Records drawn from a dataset
::::::

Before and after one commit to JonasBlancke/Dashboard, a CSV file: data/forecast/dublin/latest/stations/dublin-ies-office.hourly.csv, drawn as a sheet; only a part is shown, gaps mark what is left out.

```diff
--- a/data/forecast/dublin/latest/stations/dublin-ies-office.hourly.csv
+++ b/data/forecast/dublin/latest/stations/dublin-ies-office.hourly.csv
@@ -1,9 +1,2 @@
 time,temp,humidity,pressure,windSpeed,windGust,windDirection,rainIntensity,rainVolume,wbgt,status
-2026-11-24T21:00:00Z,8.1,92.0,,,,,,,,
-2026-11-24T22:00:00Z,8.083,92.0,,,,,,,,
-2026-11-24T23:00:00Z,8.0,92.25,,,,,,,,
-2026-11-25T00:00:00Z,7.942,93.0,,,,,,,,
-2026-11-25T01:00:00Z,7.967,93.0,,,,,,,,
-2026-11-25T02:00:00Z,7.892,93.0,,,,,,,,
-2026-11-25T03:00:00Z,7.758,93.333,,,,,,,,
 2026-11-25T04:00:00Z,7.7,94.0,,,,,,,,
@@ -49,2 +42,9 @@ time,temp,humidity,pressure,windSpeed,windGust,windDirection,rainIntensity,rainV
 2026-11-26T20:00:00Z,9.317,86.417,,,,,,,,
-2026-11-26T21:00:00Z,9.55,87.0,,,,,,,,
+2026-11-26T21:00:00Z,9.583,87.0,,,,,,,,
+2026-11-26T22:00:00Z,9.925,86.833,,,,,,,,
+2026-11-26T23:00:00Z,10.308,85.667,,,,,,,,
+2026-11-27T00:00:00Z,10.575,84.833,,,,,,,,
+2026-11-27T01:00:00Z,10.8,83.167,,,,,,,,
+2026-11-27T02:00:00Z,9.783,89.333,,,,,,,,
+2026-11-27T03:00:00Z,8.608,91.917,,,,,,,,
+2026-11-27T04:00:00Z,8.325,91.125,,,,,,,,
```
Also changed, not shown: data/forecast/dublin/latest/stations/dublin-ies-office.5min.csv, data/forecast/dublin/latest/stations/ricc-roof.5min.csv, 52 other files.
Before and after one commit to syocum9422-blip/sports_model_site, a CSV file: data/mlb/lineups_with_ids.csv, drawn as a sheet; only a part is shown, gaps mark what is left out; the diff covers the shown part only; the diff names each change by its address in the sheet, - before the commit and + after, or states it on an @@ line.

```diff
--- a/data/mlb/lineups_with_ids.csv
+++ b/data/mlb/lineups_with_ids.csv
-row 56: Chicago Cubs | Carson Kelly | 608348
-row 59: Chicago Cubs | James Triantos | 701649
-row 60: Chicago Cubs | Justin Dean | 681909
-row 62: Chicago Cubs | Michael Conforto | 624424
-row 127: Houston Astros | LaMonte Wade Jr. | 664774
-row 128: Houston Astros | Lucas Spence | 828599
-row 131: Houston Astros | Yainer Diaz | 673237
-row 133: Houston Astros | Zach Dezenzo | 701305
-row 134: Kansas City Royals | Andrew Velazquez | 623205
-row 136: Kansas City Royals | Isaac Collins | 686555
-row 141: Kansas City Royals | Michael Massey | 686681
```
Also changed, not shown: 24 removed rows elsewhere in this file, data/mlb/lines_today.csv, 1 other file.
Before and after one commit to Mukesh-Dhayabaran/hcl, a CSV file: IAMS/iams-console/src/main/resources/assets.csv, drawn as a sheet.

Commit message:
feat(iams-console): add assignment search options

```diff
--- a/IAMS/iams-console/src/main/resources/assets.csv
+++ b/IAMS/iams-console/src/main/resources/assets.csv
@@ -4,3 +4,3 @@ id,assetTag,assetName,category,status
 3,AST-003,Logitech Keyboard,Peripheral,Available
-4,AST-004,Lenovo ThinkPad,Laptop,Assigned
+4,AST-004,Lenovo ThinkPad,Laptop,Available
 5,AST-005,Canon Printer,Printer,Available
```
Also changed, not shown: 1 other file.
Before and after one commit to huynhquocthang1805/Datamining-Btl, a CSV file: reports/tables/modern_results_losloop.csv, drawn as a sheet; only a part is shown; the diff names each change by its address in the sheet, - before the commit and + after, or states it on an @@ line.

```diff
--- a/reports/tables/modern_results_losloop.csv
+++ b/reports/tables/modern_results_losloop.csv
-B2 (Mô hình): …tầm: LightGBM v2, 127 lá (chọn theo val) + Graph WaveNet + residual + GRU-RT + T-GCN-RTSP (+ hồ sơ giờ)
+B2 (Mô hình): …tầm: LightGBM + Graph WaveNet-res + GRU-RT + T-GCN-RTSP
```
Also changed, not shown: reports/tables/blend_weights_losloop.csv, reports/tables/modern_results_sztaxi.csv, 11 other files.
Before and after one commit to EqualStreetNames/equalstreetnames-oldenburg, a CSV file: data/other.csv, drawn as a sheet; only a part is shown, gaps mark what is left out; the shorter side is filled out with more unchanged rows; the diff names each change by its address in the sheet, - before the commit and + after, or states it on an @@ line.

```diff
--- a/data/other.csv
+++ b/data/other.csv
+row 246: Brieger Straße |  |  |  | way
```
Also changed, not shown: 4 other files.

::::::

Exercise details
Could you set down, exactly as written, the lines above between the one holding "Also changed, not shown: 24" and the one holding "Also changed, not shown: 1 other file.", inclusive, and nothing more?

Output below
Also changed, not shown: 24 removed rows elsewhere in this file, data/mlb/lines_today.csv, 1 other file.
Before and after one commit to Mukesh-Dhayabaran/hcl, a CSV file: IAMS/iams-console/src/main/resources/assets.csv, drawn as a sheet.

Commit message:
feat(iams-console): add assignment search options

```diff
--- a/IAMS/iams-console/src/main/resources/assets.csv
+++ b/IAMS/iams-console/src/main/resources/assets.csv
@@ -4,3 +4,3 @@ id,assetTag,assetName,category,status
 3,AST-003,Logitech Keyboard,Peripheral,Available
-4,AST-004,Lenovo ThinkPad,Laptop,Assigned
+4,AST-004,Lenovo ThinkPad,Laptop,Available
 5,AST-005,Canon Printer,Printer,Available
```
Also changed, not shown: 1 other file.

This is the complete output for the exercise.